> WHAT THE EXERCISE ASKS:
Looking at the data below, how many lines include the word "Lancer"? Respond with the number only.

> Revision comparison data:
++++
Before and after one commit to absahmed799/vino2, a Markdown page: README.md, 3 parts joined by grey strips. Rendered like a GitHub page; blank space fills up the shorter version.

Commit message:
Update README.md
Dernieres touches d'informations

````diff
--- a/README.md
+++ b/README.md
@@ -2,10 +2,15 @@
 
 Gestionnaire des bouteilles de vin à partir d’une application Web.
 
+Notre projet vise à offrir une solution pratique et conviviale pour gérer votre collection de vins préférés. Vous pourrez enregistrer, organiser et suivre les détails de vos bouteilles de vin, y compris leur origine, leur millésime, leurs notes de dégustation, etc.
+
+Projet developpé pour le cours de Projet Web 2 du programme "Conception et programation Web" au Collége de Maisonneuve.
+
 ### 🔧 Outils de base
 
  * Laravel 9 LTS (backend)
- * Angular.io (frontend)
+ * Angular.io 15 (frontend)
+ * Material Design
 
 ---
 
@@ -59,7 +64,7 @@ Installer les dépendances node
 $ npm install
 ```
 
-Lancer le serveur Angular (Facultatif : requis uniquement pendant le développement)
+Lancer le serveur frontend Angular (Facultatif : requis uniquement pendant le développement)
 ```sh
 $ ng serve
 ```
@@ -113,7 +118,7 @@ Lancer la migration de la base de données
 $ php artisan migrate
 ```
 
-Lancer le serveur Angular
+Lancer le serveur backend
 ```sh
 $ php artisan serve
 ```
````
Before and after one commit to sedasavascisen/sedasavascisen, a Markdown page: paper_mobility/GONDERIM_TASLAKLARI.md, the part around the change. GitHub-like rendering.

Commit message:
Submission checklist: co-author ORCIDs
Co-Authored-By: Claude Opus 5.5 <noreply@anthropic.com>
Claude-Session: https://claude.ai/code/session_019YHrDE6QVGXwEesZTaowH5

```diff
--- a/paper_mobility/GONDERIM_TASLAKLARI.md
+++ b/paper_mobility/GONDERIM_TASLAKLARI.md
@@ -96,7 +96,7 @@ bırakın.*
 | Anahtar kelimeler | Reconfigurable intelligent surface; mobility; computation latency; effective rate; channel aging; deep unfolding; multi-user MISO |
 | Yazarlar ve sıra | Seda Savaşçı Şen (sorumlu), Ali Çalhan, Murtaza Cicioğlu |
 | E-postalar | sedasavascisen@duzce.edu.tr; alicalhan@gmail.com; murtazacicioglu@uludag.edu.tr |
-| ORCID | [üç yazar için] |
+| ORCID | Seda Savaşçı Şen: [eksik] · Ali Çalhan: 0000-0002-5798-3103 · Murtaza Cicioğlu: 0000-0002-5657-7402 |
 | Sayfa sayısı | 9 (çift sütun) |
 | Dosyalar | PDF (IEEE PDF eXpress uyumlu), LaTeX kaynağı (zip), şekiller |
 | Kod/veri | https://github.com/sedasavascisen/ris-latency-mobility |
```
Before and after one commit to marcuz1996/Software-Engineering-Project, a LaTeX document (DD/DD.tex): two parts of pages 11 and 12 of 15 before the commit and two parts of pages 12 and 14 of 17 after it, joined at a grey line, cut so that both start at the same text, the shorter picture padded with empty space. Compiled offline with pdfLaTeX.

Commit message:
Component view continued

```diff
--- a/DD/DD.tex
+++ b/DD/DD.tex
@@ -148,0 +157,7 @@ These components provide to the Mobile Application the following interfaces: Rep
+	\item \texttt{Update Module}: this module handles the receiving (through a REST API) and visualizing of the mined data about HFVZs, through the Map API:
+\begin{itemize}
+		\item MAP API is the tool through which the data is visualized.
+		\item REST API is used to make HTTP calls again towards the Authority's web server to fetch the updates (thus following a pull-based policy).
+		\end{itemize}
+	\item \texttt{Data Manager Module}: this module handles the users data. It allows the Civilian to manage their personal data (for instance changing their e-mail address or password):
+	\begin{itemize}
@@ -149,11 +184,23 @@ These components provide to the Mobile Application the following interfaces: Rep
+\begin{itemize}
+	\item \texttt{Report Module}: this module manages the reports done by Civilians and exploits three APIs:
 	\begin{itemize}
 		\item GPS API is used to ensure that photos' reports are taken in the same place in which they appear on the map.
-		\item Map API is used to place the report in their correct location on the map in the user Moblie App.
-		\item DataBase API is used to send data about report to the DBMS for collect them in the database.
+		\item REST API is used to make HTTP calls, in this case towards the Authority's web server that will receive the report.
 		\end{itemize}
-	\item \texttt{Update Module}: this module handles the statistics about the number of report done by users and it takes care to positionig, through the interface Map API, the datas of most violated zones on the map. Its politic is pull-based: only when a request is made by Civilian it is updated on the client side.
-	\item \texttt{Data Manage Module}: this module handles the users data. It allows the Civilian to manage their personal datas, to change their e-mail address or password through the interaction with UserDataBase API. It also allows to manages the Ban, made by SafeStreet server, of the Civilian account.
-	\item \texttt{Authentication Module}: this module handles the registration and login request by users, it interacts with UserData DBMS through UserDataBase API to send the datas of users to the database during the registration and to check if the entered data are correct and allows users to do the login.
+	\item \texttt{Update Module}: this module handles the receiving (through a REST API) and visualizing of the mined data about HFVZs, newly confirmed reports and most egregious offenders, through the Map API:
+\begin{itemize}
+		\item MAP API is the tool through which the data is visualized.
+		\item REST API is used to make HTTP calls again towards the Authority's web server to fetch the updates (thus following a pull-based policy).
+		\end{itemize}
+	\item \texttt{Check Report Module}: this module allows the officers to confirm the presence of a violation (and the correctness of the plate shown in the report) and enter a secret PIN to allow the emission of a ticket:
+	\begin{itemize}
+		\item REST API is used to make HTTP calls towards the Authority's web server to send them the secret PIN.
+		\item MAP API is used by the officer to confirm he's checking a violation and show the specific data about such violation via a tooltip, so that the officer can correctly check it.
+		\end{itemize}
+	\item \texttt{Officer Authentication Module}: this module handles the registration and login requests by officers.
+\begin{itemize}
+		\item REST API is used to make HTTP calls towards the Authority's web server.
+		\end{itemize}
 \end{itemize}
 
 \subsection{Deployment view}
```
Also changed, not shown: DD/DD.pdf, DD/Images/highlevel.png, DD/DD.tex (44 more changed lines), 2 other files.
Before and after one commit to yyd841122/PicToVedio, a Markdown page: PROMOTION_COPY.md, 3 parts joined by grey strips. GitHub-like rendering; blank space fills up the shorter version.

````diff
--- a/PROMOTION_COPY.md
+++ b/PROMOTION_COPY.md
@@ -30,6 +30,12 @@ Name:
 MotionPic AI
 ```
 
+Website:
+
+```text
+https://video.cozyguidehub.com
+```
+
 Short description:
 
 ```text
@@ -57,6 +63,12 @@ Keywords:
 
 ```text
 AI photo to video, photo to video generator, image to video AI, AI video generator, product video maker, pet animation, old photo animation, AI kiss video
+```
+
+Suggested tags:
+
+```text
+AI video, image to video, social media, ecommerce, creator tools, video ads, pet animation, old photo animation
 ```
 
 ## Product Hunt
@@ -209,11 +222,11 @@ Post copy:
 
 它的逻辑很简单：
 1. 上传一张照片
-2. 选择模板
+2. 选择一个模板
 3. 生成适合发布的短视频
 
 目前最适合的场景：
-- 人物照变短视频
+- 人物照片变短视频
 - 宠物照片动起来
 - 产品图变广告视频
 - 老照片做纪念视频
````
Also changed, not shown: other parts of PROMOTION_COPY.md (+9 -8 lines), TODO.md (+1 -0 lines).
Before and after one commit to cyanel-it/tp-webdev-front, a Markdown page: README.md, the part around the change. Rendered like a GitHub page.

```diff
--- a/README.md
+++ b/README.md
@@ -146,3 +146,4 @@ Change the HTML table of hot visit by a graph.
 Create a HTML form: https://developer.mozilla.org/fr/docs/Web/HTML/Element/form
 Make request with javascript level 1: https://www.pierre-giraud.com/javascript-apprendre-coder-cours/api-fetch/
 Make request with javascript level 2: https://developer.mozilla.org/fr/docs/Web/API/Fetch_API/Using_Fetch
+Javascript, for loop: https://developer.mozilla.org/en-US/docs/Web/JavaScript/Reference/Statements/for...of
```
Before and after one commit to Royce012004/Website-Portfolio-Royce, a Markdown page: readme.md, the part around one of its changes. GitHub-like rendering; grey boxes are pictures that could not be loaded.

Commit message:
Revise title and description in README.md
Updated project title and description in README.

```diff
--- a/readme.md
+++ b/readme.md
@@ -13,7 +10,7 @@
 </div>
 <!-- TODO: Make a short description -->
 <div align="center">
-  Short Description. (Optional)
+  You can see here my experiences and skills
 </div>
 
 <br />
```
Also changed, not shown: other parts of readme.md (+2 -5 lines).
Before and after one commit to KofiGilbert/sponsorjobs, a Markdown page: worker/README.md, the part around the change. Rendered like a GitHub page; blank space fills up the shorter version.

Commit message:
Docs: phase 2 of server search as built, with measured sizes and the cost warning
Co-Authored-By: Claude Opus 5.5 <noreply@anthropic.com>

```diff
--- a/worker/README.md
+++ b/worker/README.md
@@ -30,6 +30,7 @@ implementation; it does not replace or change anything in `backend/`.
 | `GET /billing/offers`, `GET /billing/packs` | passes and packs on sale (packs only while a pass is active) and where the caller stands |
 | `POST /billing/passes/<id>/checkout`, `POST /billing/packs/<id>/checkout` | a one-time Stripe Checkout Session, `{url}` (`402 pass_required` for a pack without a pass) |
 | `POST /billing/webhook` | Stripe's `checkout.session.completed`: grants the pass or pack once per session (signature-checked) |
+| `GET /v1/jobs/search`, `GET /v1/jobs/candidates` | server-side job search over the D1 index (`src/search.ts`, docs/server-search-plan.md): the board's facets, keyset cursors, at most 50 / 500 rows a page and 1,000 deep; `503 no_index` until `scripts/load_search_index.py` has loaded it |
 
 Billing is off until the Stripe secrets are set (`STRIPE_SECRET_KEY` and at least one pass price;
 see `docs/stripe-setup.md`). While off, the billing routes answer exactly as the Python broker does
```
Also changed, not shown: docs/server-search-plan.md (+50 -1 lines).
++++
> OUTPUT:
5